as told by Sulaiman al-Kretli and put into English by R.G. "John" Gayer-Anderson Pasha ; illustrated by Abd al-Aziz Abdu ; with a foreword by Theo Gayer-Anderson ; and a new essay on the House of the Cretan Woman by Nicholas Warner ; Arabic calligraphy by Ahmed Sultan Gabriel
The House of the Cretan Woman, Bayt al-Kritliya, is a sixteenth-century merchant's house that stands adjacent to the ninth-century mosque of Ibn Tulun, in one of the oldest quarters of Cairo. Both the house and the mosque are the subjects of the popular myths gathered in this magical book. In the 1930s the house served as the home of Gayer-Anderson Pasha, an English doctor and art collector, who furnished it with his collections and left it to the Egyptian government in 1945, and it was Gayer-Anderson who collected and translated the stories that are the subject of this book from a descendant of a local sheikh whose tomb flanks the house. He also commissioned a local artisan to create a series of illustrations on copper plates, one to depict each of the fourteen legends, and published the stories with the drawings, along with his own introductory description of the house, in a small edition in England in 1951 that is now long out of print.

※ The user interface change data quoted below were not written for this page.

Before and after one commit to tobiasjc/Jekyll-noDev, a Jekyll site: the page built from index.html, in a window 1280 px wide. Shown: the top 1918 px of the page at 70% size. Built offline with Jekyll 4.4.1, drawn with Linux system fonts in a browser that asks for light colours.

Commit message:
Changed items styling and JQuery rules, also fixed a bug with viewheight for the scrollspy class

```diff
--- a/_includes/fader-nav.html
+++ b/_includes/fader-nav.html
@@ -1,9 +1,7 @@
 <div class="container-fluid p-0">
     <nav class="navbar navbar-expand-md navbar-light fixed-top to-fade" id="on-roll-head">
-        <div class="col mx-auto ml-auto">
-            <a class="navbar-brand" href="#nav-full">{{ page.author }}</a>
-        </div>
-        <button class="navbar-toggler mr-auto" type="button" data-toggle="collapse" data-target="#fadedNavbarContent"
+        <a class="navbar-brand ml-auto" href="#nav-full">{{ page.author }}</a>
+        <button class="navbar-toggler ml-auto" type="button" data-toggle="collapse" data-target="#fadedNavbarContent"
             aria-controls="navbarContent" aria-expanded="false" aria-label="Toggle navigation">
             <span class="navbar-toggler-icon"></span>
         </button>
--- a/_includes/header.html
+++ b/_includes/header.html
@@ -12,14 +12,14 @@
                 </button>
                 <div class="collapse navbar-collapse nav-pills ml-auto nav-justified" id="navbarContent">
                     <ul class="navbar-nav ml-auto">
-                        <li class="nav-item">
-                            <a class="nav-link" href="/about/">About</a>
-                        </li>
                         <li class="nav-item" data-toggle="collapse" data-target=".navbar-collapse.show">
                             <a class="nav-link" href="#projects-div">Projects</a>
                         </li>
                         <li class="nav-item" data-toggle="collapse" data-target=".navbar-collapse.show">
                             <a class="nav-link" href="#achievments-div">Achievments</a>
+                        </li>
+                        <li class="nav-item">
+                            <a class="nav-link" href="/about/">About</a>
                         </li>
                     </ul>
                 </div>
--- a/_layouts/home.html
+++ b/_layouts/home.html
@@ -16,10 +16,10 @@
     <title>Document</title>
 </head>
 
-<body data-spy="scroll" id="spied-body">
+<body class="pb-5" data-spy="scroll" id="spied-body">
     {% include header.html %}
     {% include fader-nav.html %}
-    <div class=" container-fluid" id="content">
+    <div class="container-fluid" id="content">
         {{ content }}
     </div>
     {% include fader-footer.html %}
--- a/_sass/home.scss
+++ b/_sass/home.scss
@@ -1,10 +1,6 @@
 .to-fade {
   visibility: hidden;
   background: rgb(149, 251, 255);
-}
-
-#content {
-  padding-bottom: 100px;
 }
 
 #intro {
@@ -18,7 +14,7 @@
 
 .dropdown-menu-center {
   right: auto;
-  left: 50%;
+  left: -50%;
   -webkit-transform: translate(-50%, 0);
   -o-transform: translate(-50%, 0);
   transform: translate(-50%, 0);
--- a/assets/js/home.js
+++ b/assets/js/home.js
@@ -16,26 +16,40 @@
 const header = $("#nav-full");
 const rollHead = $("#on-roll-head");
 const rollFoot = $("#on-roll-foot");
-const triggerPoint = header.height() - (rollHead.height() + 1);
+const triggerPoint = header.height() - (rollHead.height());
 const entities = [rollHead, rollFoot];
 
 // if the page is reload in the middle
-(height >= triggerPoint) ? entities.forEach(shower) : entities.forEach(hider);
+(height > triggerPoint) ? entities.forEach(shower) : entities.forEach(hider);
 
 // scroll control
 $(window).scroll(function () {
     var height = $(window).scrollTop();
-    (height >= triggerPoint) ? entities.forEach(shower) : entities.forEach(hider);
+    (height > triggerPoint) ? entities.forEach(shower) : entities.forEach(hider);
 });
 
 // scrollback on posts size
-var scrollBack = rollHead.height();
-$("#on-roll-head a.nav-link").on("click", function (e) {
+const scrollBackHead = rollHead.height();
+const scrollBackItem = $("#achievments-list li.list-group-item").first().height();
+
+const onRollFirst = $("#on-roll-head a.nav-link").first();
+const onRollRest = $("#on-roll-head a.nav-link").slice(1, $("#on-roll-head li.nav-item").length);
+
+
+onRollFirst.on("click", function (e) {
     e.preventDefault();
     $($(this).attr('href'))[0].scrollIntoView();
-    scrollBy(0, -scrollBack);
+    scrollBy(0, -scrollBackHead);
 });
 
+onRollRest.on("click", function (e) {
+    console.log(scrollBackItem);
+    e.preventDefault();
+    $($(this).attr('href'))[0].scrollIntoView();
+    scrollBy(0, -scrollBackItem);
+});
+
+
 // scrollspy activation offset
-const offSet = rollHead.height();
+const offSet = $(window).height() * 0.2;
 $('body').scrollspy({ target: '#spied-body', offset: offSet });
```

For this new edition of this classic book, the author's grandson, Theo Gayer-Anderson, an illustrator and a specialist in restoration and conservation, has enhanced and added color to the original monochrome drawings to reanimate the world of benevolent serpents, magical wells, sultans and serving girls, djinns and saints that surrounds the house and the mosque. This unique collection is a significant piece of local history that offers a fascinating sidelight on two of Cairo's best known monuments.